Data extract:
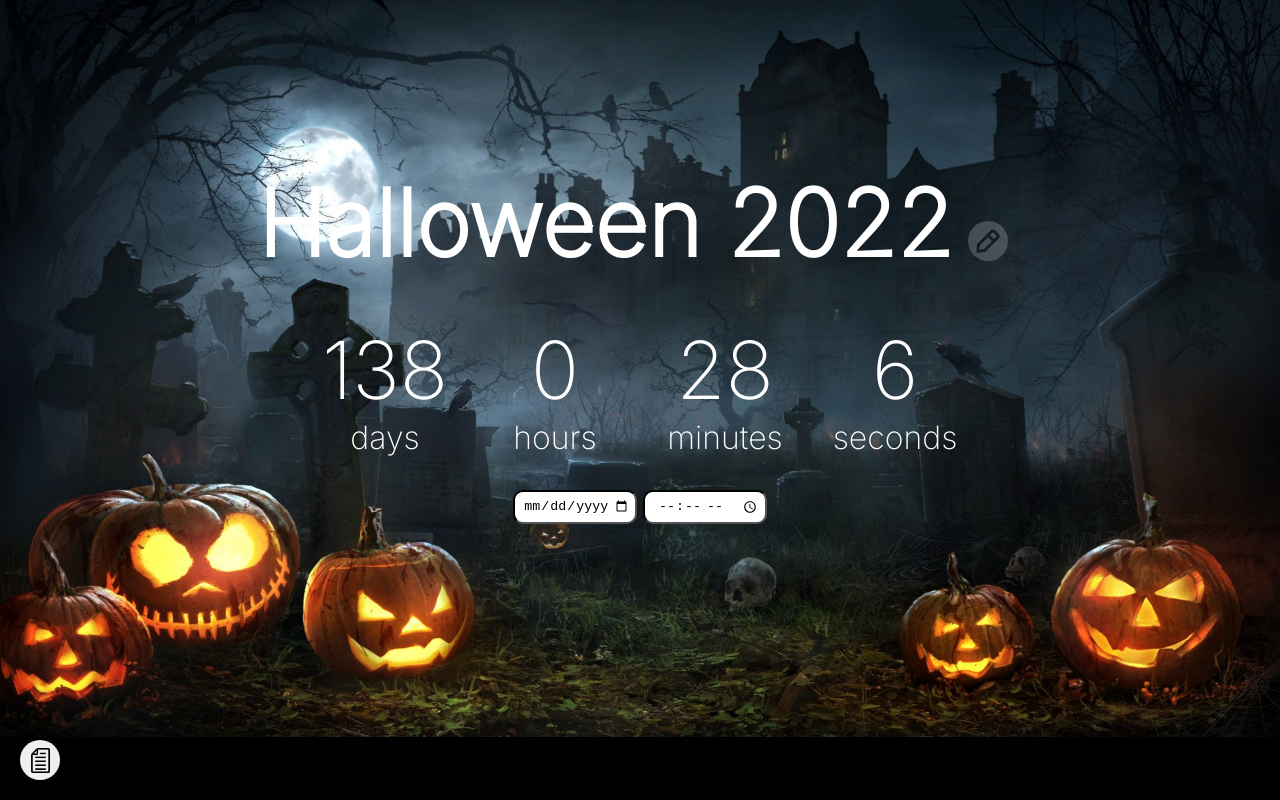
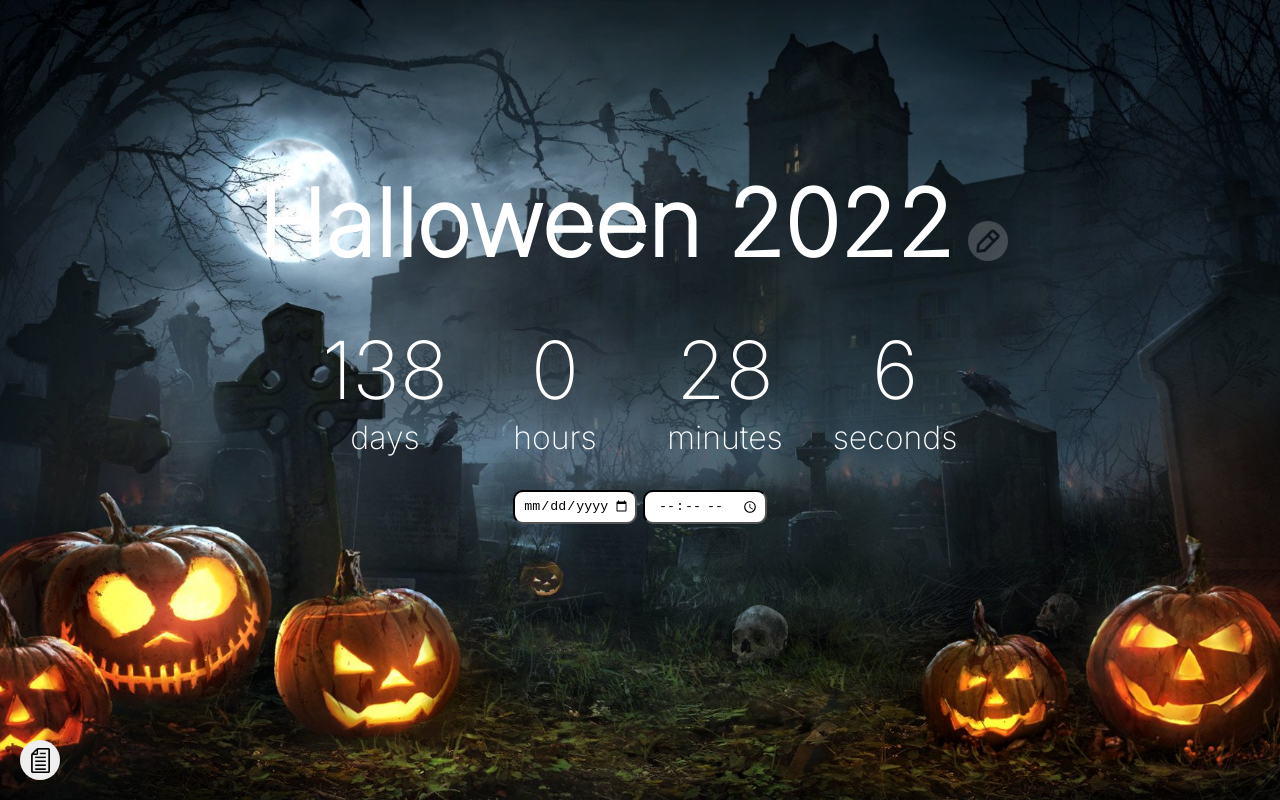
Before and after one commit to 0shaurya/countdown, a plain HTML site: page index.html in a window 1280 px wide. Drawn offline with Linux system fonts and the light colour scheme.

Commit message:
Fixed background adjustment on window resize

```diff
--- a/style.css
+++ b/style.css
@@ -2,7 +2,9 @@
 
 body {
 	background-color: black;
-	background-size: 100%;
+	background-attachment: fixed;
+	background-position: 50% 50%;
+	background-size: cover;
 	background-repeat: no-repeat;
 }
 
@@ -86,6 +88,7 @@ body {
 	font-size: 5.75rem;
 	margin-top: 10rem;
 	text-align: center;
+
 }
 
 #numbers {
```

What you need to do: Filter the records for the word "background" and show every line that has it.

Final answer:
Fixed background adjustment on window resize
 	background-color: black;
-	background-size: 100%;
+	background-attachment: fixed;
+	background-position: 50% 50%;
+	background-size: cover;
 	background-repeat: no-repeat;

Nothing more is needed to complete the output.